**WHAT YOU HAVE TO DO:** From the entries below, gather every line containing the string "Notifies".

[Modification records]

================

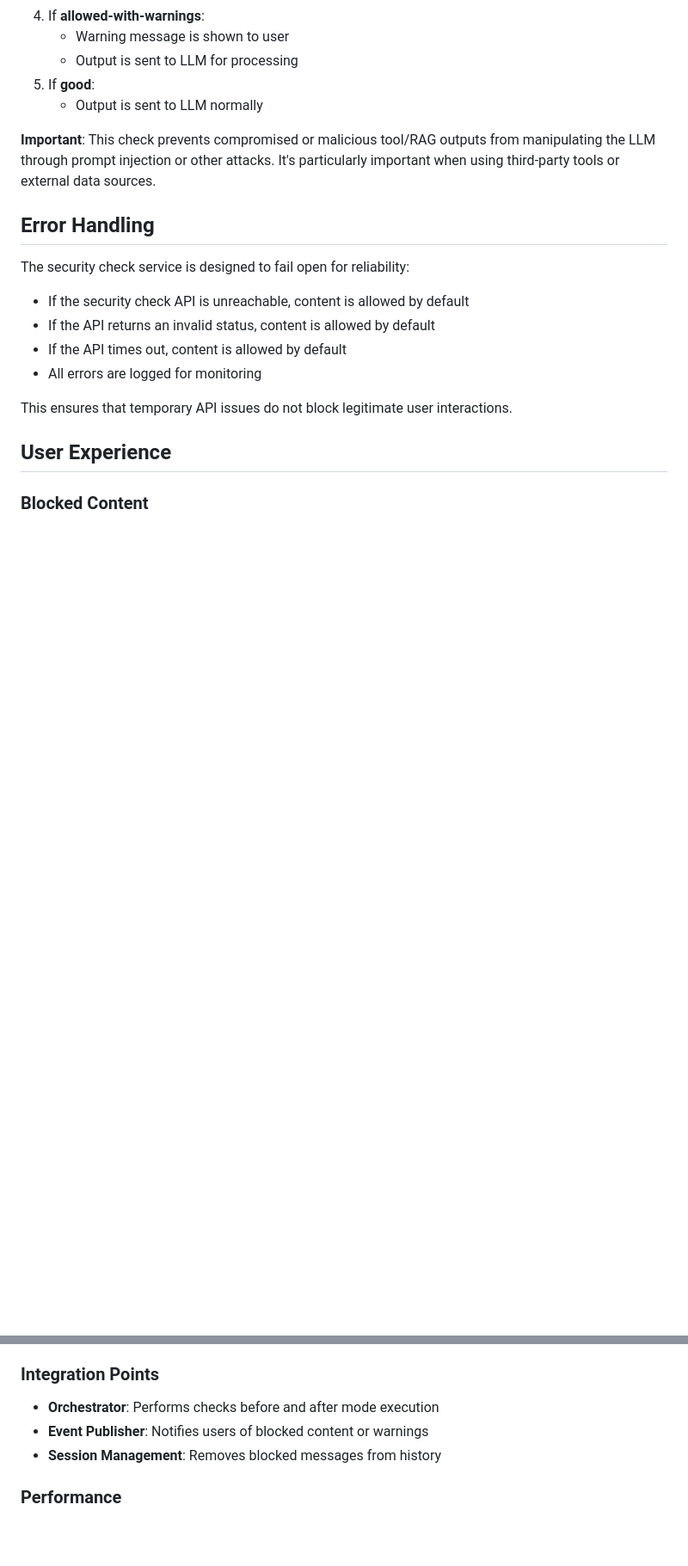
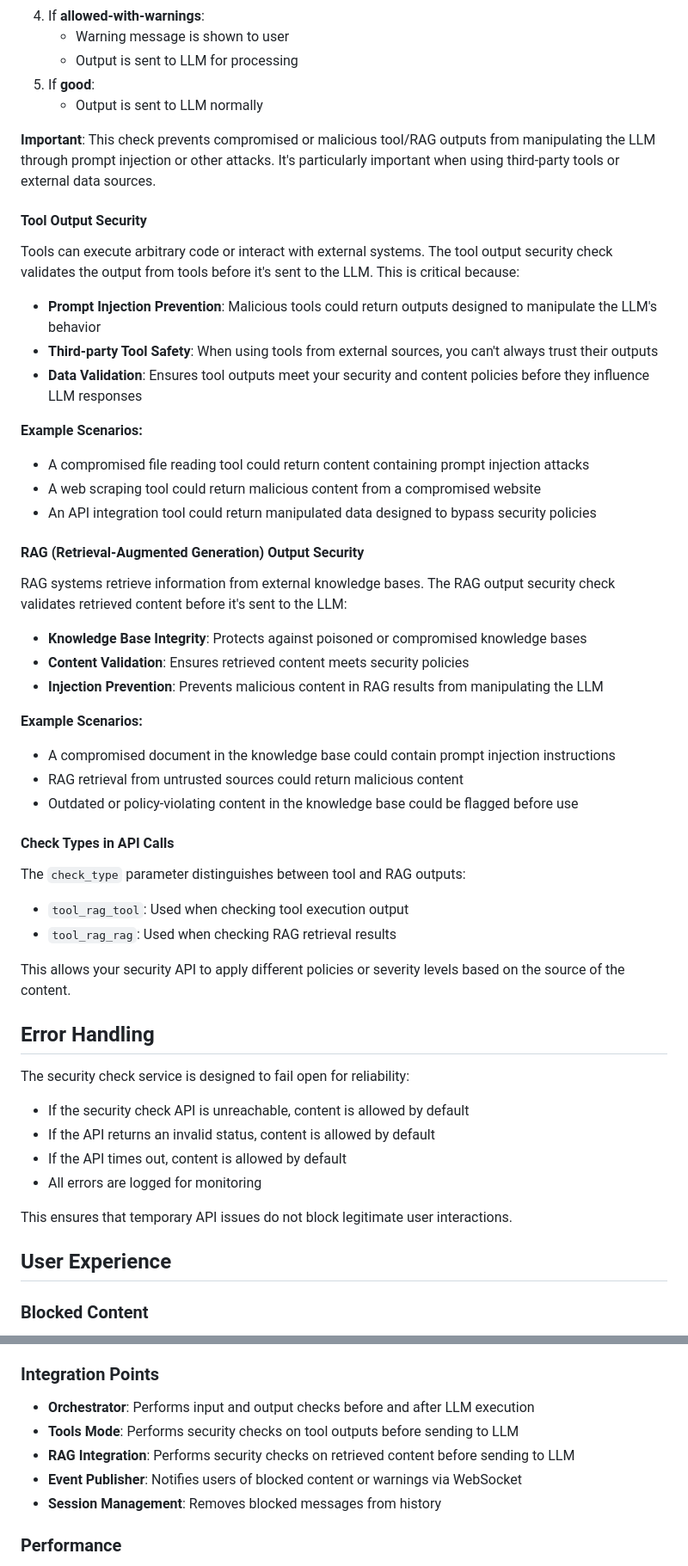
Before and after one commit to sandialabs/atlas-ui-3, a Markdown page: docs/admin/security-check.md, 2 parts joined by grey strips. Shown at 86% size. Drawn GitHub-style; blank space fills up the shorter version.

```diff
--- a/docs/admin/security-check.md
+++ b/docs/admin/security-check.md
@@ -140,6 +142,40 @@ When tool/RAG output security checking is enabled:
 
 **Important**: This check prevents compromised or malicious tool/RAG outputs from manipulating the LLM through prompt injection or other attacks. It's particularly important when using third-party tools or external data sources.
 
+#### Tool Output Security
+
+Tools can execute arbitrary code or interact with external systems. The tool output security check validates the output from tools before it's sent to the LLM. This is critical because:
+
+- **Prompt Injection Prevention**: Malicious tools could return outputs designed to manipulate the LLM's behavior
+- **Third-party Tool Safety**: When using tools from external sources, you can't always trust their outputs
+- **Data Validation**: Ensures tool outputs meet your security and content policies before they influence LLM responses
+
+**Example Scenarios:**
+- A compromised file reading tool could return content containing prompt injection attacks
+- A web scraping tool could return malicious content from a compromised website
+- An API integration tool could return manipulated data designed to bypass security policies
+
+#### RAG (Retrieval-Augmented Generation) Output Security
+
+RAG systems retrieve information from external knowledge bases. The RAG output security check validates retrieved content before it's sent to the LLM:
+
+- **Knowledge Base Integrity**: Protects against poisoned or compromised knowledge bases
+- **Content Validation**: Ensures retrieved content meets security policies
+- **Injection Prevention**: Prevents malicious content in RAG results from manipulating the LLM
+
+**Example Scenarios:**
+- A compromised document in the knowledge base could contain prompt injection instructions
+- RAG retrieval from untrusted sources could return malicious content
+- Outdated or policy-violating content in the knowledge base could be flagged before use
+
+#### Check Types in API Calls
+
+The `check_type` parameter distinguishes between tool and RAG outputs:
+- `tool_rag_tool`: Used when checking tool execution output
+- `tool_rag_rag`: Used when checking RAG retrieval results
+
+This allows your security API to apply different policies or severity levels based on the source of the content.
+
 ## Error Handling
 
 The security check service is designed to fail open for reliability:
@@ -198,8 +261,10 @@ The security check is implemented as a service layer (`SecurityCheckService`) th
 
 ### Integration Points
 
-- **Orchestrator**: Performs checks before and after mode execution
-- **Event Publisher**: Notifies users of blocked content or warnings
+- **Orchestrator**: Performs input and output checks before and after LLM execution
+- **Tools Mode**: Performs security checks on tool outputs before sending to LLM
+- **RAG Integration**: Performs security checks on retrieved content before sending to LLM
+- **Event Publisher**: Notifies users of blocked content or warnings via WebSocket
 - **Session Management**: Removes blocked messages from history
 
 ### Performance
```
Also changed, not shown: other parts of docs/admin/security-check.md (+70 -12 lines), docs/agent-implementation-summaries/security-notification-api-fix-2025-12-07.md (added, +182 -0 lines), docs/developer/security-check-manual-testing.md (added, +298 -0 lines), docs/developer/security-check-quick-test.md (added, +66 -0 lines), mocks/security_check_mock/README.md (+24 -2 lines), docs/admin/imgs/image.png (added), 13 other files.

================

**OUTPUT FOR THIS TASK:**
-- **Event Publisher**: Notifies users of blocked content or warnings
+- **Event Publisher**: Notifies users of blocked content or warnings via WebSocket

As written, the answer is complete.